**DATA IN THIS EXERCISE**

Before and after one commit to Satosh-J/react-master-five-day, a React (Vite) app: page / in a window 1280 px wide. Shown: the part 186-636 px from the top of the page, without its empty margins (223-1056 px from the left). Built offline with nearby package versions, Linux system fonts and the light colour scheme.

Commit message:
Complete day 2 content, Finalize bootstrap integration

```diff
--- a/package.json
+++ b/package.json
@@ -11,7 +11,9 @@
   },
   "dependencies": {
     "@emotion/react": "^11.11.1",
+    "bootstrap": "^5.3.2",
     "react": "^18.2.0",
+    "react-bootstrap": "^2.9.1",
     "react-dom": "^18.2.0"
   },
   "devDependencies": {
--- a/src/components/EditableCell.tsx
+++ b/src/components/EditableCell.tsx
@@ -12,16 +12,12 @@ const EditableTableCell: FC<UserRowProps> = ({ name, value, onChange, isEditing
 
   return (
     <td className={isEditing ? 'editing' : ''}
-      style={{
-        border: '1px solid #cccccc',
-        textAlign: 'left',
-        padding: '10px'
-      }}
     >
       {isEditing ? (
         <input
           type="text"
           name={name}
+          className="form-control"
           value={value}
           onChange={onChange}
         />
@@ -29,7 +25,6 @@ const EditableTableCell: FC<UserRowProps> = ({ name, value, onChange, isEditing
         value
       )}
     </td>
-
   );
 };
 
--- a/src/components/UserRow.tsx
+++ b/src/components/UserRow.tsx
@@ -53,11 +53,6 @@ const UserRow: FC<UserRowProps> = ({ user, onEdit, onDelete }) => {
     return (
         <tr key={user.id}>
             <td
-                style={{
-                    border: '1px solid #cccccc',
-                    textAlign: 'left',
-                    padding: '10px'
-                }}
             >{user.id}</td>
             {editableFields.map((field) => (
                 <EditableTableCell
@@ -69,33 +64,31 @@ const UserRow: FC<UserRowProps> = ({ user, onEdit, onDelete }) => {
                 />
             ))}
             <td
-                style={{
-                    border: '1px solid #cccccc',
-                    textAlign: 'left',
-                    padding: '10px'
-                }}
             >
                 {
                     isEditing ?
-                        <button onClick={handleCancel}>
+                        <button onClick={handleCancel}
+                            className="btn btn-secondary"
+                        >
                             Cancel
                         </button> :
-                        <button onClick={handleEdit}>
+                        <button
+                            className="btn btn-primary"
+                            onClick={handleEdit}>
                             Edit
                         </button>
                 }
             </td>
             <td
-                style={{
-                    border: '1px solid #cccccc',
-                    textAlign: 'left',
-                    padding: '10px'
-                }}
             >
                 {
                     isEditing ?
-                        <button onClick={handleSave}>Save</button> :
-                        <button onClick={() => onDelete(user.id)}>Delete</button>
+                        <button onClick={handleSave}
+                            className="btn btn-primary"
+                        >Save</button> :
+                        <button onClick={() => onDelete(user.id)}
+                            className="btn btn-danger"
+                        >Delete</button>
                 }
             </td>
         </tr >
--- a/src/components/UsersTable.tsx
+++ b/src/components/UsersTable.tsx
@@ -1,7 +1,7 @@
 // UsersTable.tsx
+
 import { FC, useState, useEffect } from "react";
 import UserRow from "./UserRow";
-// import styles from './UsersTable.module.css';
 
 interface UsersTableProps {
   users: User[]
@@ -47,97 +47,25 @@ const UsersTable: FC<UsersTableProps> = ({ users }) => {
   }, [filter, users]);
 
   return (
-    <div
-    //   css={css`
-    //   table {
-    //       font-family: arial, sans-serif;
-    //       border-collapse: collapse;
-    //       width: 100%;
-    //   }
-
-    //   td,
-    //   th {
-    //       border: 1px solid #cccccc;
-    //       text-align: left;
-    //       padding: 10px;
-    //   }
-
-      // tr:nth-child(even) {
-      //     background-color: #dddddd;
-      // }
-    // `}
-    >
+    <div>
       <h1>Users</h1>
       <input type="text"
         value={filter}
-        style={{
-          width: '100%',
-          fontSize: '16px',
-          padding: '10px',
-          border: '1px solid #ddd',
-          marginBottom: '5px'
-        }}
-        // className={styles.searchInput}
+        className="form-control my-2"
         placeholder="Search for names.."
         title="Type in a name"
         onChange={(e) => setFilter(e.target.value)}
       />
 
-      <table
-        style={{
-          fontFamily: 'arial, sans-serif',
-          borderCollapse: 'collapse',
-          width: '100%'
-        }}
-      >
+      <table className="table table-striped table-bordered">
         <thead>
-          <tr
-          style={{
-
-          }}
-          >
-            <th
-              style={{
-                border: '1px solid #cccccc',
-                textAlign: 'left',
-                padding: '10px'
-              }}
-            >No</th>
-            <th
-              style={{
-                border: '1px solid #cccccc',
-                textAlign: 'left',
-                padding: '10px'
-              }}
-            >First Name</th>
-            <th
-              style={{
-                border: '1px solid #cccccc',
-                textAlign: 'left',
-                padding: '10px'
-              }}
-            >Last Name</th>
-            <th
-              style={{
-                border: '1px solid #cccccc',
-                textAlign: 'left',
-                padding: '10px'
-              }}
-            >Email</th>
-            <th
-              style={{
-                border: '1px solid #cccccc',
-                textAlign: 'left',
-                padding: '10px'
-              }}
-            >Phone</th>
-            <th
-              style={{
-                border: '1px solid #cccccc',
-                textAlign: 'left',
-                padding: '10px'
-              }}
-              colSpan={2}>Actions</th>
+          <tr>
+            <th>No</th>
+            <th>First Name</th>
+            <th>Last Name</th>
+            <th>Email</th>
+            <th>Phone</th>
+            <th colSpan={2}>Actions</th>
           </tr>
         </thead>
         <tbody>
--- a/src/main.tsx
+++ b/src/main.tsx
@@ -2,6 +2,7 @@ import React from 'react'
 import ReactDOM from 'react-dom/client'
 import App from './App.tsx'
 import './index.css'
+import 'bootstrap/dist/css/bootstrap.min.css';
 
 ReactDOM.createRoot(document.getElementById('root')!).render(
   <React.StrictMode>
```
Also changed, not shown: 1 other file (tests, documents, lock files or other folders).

**WORK REQUIRED**
Every entry must be given again exactly as it reads.

**ANSWER SPACE**
Before and after one commit to Satosh-J/react-master-five-day, a React (Vite) app: page / in a window 1280 px wide. Shown: the part 186-636 px from the top of the page, without its empty margins (223-1056 px from the left). Built offline with nearby package versions, Linux system fonts and the light colour scheme.

Commit message:
Complete day 2 content, Finalize bootstrap integration

```diff
--- a/package.json
+++ b/package.json
@@ -11,7 +11,9 @@
   },
   "dependencies": {
     "@emotion/react": "^11.11.1",
+    "bootstrap": "^5.3.2",
     "react": "^18.2.0",
+    "react-bootstrap": "^2.9.1",
     "react-dom": "^18.2.0"
   },
   "devDependencies": {
--- a/src/components/EditableCell.tsx
+++ b/src/components/EditableCell.tsx
@@ -12,16 +12,12 @@ const EditableTableCell: FC<UserRowProps> = ({ name, value, onChange, isEditing
 
   return (
     <td className={isEditing ? 'editing' : ''}
-      style={{
-        border: '1px solid #cccccc',
-        textAlign: 'left',
-        padding: '10px'
-      }}
     >
       {isEditing ? (
         <input
           type="text"
           name={name}
+          className="form-control"
           value={value}
           onChange={onChange}
         />
@@ -29,7 +25,6 @@ const EditableTableCell: FC<UserRowProps> = ({ name, value, onChange, isEditing
         value
       )}
     </td>
-
   );
 };
 
--- a/src/components/UserRow.tsx
+++ b/src/components/UserRow.tsx
@@ -53,11 +53,6 @@ const UserRow: FC<UserRowProps> = ({ user, onEdit, onDelete }) => {
     return (
         <tr key={user.id}>
             <td
-                style={{
-                    border: '1px solid #cccccc',
-                    textAlign: 'left',
-                    padding: '10px'
-                }}
             >{user.id}</td>
             {editableFields.map((field) => (
                 <EditableTableCell
@@ -69,33 +64,31 @@ const UserRow: FC<UserRowProps> = ({ user, onEdit, onDelete }) => {
                 />
             ))}
             <td
-                style={{
-                    border: '1px solid #cccccc',
-                    textAlign: 'left',
-                    padding: '10px'
-                }}
             >
                 {
                     isEditing ?
-                        <button onClick={handleCancel}>
+                        <button onClick={handleCancel}
+                            className="btn btn-secondary"
+                        >
                             Cancel
                         </button> :
-                        <button onClick={handleEdit}>
+                        <button
+                            className="btn btn-primary"
+                            onClick={handleEdit}>
                             Edit
                         </button>
                 }
             </td>
             <td
-                style={{
-                    border: '1px solid #cccccc',
-                    textAlign: 'left',
-                    padding: '10px'
-                }}
             >
                 {
                     isEditing ?
-                        <button onClick={handleSave}>Save</button> :
-                        <button onClick={() => onDelete(user.id)}>Delete</button>
+                        <button onClick={handleSave}
+                            className="btn btn-primary"
+                        >Save</button> :
+                        <button onClick={() => onDelete(user.id)}
+                            className="btn btn-danger"
+                        >Delete</button>
                 }
             </td>
         </tr >
--- a/src/components/UsersTable.tsx
+++ b/src/components/UsersTable.tsx
@@ -1,7 +1,7 @@
 // UsersTable.tsx
+
 import { FC, useState, useEffect } from "react";
 import UserRow from "./UserRow";
-// import styles from './UsersTable.module.css';
 
 interface UsersTableProps {
   users: User[]
@@ -47,97 +47,25 @@ const UsersTable: FC<UsersTableProps> = ({ users }) => {
   }, [filter, users]);
 
   return (
-    <div
-    //   css={css`
-    //   table {
-    //       font-family: arial, sans-serif;
-    //       border-collapse: collapse;
-    //       width: 100%;
-    //   }
-
-    //   td,
-    //   th {
-    //       border: 1px solid #cccccc;
-    //       text-align: left;
-    //       padding: 10px;
-    //   }
-
-      // tr:nth-child(even) {
-      //     background-color: #dddddd;
-      // }
-    // `}
-    >
+    <div>
       <h1>Users</h1>
       <input type="text"
         value={filter}
-        style={{
-          width: '100%',
-          fontSize: '16px',
-          padding: '10px',
-          border: '1px solid #ddd',
-          marginBottom: '5px'
-        }}
-        // className={styles.searchInput}
+        className="form-control my-2"
         placeholder="Search for names.."
         title="Type in a name"
         onChange={(e) => setFilter(e.target.value)}
       />
 
-      <table
-        style={{
-          fontFamily: 'arial, sans-serif',
-          borderCollapse: 'collapse',
-          width: '100%'
-        }}
-      >
+      <table className="table table-striped table-bordered">
         <thead>
-          <tr
-          style={{
-
-          }}
-          >
-            <th
-              style={{
-                border: '1px solid #cccccc',
-                textAlign: 'left',
-                padding: '10px'
-              }}
-            >No</th>
-            <th
-              style={{
-                border: '1px solid #cccccc',
-                textAlign: 'left',
-                padding: '10px'
-              }}
-            >First Name</th>
-            <th
-              style={{
-                border: '1px solid #cccccc',
-                textAlign: 'left',
-                padding: '10px'
-              }}
-            >Last Name</th>
-            <th
-              style={{
-                border: '1px solid #cccccc',
-                textAlign: 'left',
-                padding: '10px'
-              }}
-            >Email</th>
-            <th
-              style={{
-                border: '1px solid #cccccc',
-                textAlign: 'left',
-                padding: '10px'
-              }}
-            >Phone</th>
-            <th
-              style={{
-                border: '1px solid #cccccc',
-                textAlign: 'left',
-                padding: '10px'
-              }}
-              colSpan={2}>Actions</th>
+          <tr>
+            <th>No</th>
+            <th>First Name</th>
+            <th>Last Name</th>
+            <th>Email</th>
+            <th>Phone</th>
+            <th colSpan={2}>Actions</th>
           </tr>
         </thead>
         <tbody>
--- a/src/main.tsx
+++ b/src/main.tsx
@@ -2,6 +2,7 @@ import React from 'react'
 import ReactDOM from 'react-dom/client'
 import App from './App.tsx'
 import './index.css'
+import 'bootstrap/dist/css/bootstrap.min.css';
 
 ReactDOM.createRoot(document.getElementById('root')!).render(
   <React.StrictMode>
```
Also changed, not shown: 1 other file (tests, documents, lock files or other folders).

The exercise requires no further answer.